A pocket version would be nice, or I would like to see a non-study Bible version of the OSB. Just the text and some footnotes, like regular pew Bibles. I actually don't want all the study notes. I'm close to just getting a Catholic NRSV because I don't want a study Bible. It doesn't have 3 Maccabees, but it has the rest (well, except for 4 Maccabees and 3 Esdras/Apocalypse of Ezra, but the OSB doesn't have those either)
I'm going to have to agree with orthonorm about avoiding the NRSV, but on the additional grounds that it lacks any real sense of poetry. "Spirit" is almost always translated as "wind"; overly literal to provide clarity for modern readers (READ: STUPID-SPEAK), such as firmament being instead the "dome" of the sky, Behold a pale green horse, etc. It's much more about being understandable than being dignified or actually Holy. Also, as he noted, this thing is too politically correct for its own good, so anything Christological in the Old Testament is given a neutral rendering to allow for the pre-Christian "Jewish" understanding. It's certainly not worthless, but I think most of it is questionable.
On the other hand, I actually don't mind an academic Bible. While orthonorm seems to have no love for the RSV, I think it is really quite well done, and I recommend you buy The New Oxford Annotated Bible with "Apocrypha" RSV. Yes, it has study notes, but they're very minimal and really serve to provide clarification on textual issues. Here's a link if you want to consider it:
I think the translation is great and the footnotes have all the variants know at the last pressing in the late 70's. It is also Ecumenical in that it is approved for liturgical use and personal study in Orthodox, Roman Catholic and most Protestant churches.

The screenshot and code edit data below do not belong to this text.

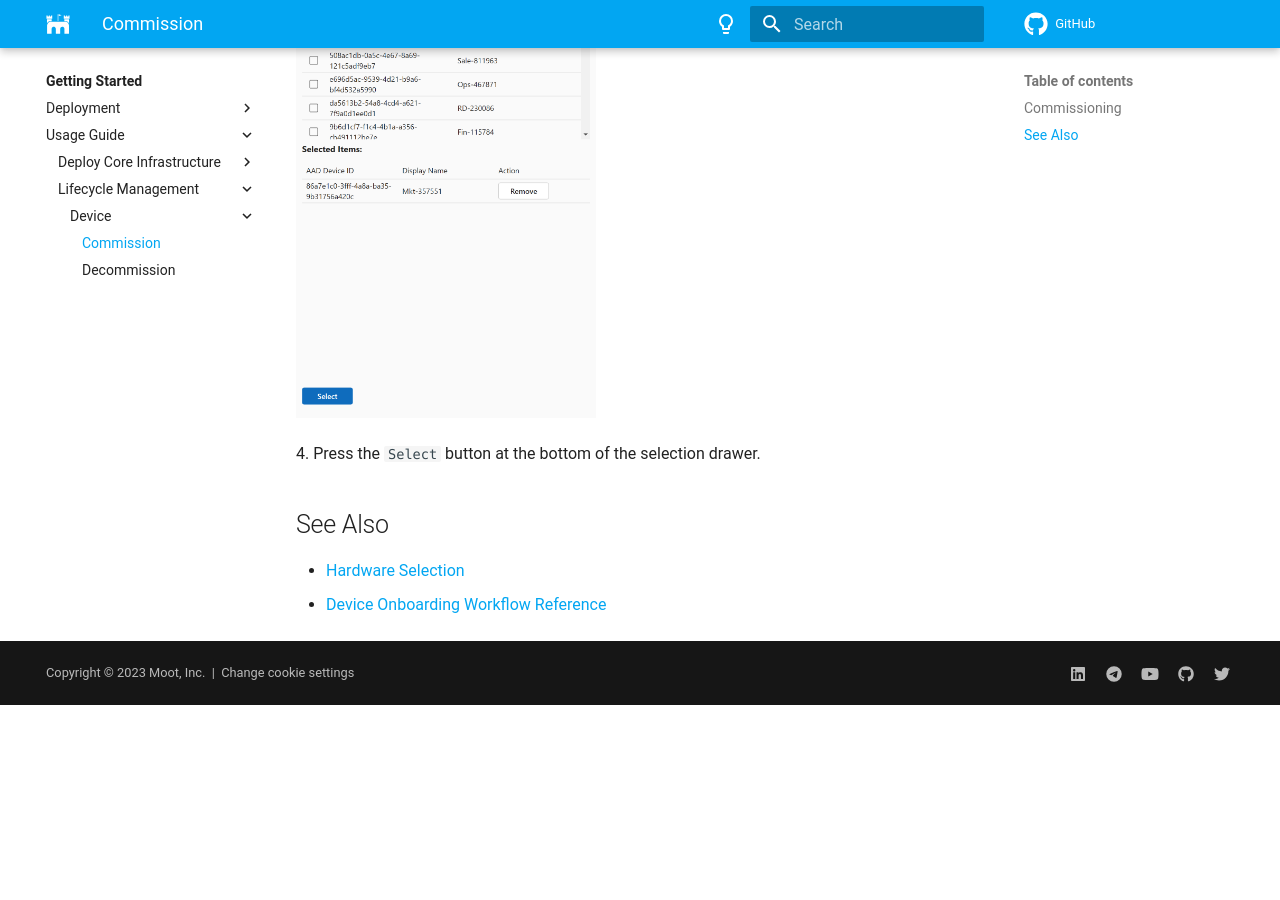
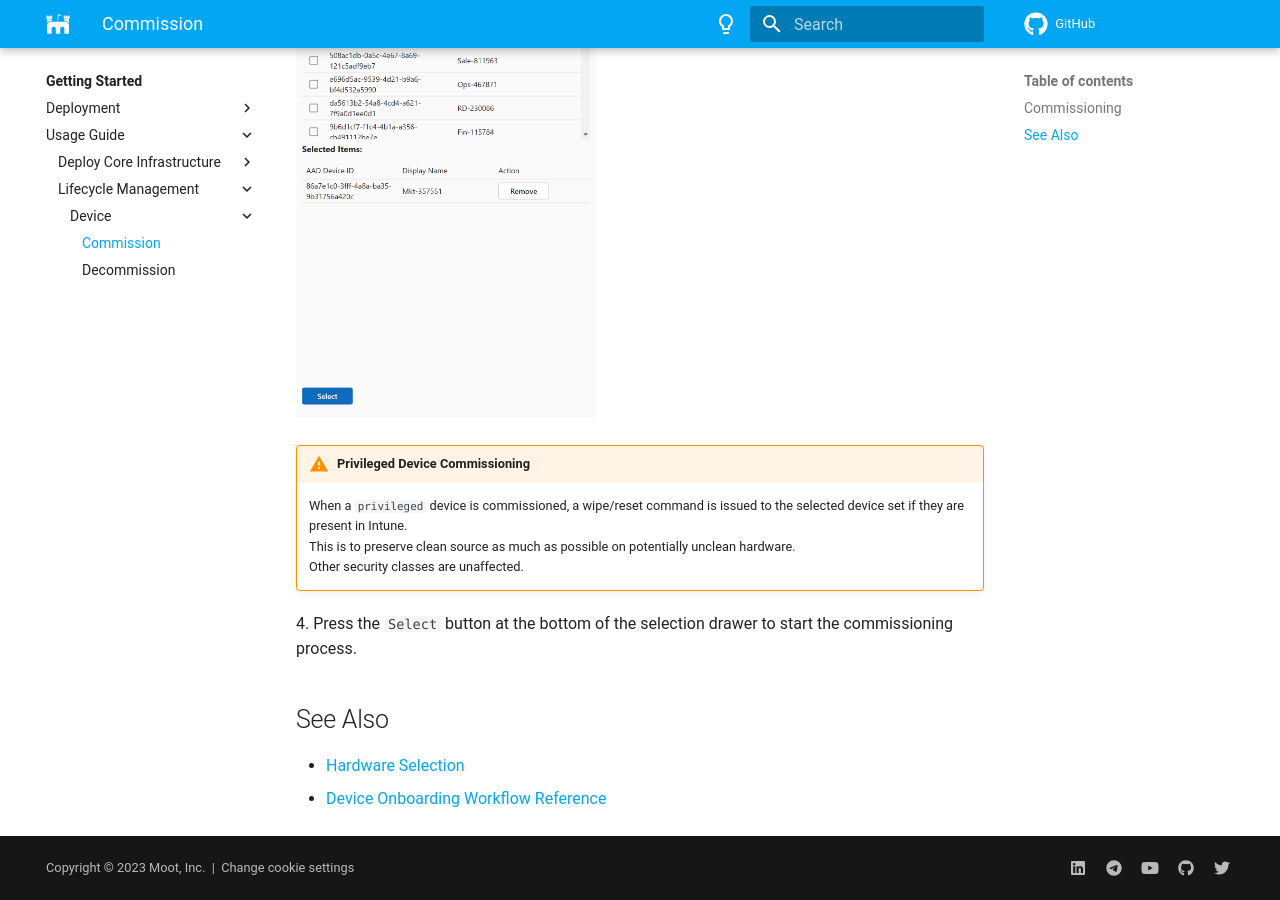
Before and after one commit to Software-Hardware-Integration-Lab/Documentation, an MkDocs documentation site: the page built from docs/Getting-Started/Usage-Guide/Lifecycle-Management/Device/Commission.md, in a window 1280 px wide and 900 px high, scrolled down 863 px. Built offline with MkDocs 1.6.1 and Material for MkDocs 9.7.7, drawn with Linux system fonts in a browser that asks for light colours; comment, search, counter and statistics services are not loaded; before the commit the page ends 1568 px from its top, so only the background shows below that.

Commit message:
Add Warning Note
Add a warning note to the device commission guide.

```diff
--- a/docs/Getting-Started/Usage-Guide/Lifecycle-Management/Device/Commission.md
+++ b/docs/Getting-Started/Usage-Guide/Lifecycle-Management/Device/Commission.md
@@ -24,7 +24,12 @@ This guide will walk the security admin through the process of commissioning new
 ![Screenshot of the unmanaged devices picker with a single device selected.](/assets/Images/Screenshots/Select-Unmanaged-Device-Light.png#only-light){ loading=lazy width="300" }
 ![Screenshot of the unmanaged devices picker with a single device selected.](/assets/Images/Screenshots/Select-Unmanaged-Device-Dark.png#only-dark){ loading=lazy width="300" }
 
-4\. Press the `Select` button at the bottom of the selection drawer.
+!!! warning "Privileged Device Commissioning"
+    When a `privileged` device is commissioned, a wipe/reset command is issued to the selected device set if they are present in Intune.
+    This is to preserve clean source as much as possible on potentially unclean hardware.
+    Other security classes are unaffected.
+
+4\. Press the `Select` button at the bottom of the selection drawer to start the commissioning process.
 
 ## See Also
 
```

Some of the scholarship in the notes is not compatible with an Orthodox ethos, but any of that is really quite minimal and I don't see any real damage coming from those minor areas anyway.
I mostly find the notes in the Orthodox Study Bible to be banal and irritating. There's notes for everything, and they're completely repetitive. Ruth lays down with Boaz, just like we lay down dead with Christ in baptism, and He tells us what to do just as Boaz tells Ruth what to do. ARE YOU SERIOUS!?!?! I know typology can get out of hand sometimes, but this stuff is sometimes downright moronic. That being said, I mean no disrespect to the OSB and all the love and effort that went into it. I use the text quite often and I think overall it's a huge asset to Orthodox in America and was an absolute necessity to create.
So get whatever you want to, but for me at this time the Oxford RSV is becoming my standard for Bible reading. Excellent textual scholarship on variants, excellent poetical translation of songs, and even if you don't want notes these are really valuable if you are in any way historically critically inclined.
OK. First, maybe I don't write English. I've suggest the exact edition of the RSV you recommend for Bible study. I use it in conjunction with with NKJV for 83% of my Bible reading / study. The Oxford RSV comes out with the notes when doing some light study and comparison with the NKJV.
So if I have given the impression that I have no love for the RSV, then I have been unclear although I have explicitly recommended it.
Having grown up on the KJV though, the RSV as Bible to read daily seems to be a poor marriage of the language of KJV and more contemporary English. But the version is great.
I agree obviously with some of what you say about the OT in NRSV, as I have already said it.
And I agree with the lack of poetic quality. But hearing wind, breath, spirit, etc. through a variety of versions communicated more clearly what is suggested. The Hebrew and Greek agree with these meanings. This is why I think for study a couple versions are handy.
For single use, again the NRSV is to be avoided.
However, I do think it gets a bad rap about being too "Jewish". I think Christianity, Orthodox or otherwise, has suffered severely from divorcing itself too much from its semitic albeit Hellenistic influenced origins. And I think we agree Jews have as well. And really the whole what "OT" did the writers of the "NT" use is very complicated and ultimately too unclear an issue to come down on a single set much less version or even translation.
Spot on with the Christological typology. But sometimes it is the NRSV which is the greatest help in trying to make sense of some the Scripture, for me.
But I would definitely not recommend it to anyone who isn't sensitive to these matters.
To be clear, as if it matters what I do:
Daily Reading: NKJV
Light Study: Oxford RSV and NKJV and NRSV
More Serious Study: The whole kitchen sink: podcasts, books, many English versions, commentaries, homilies, etc.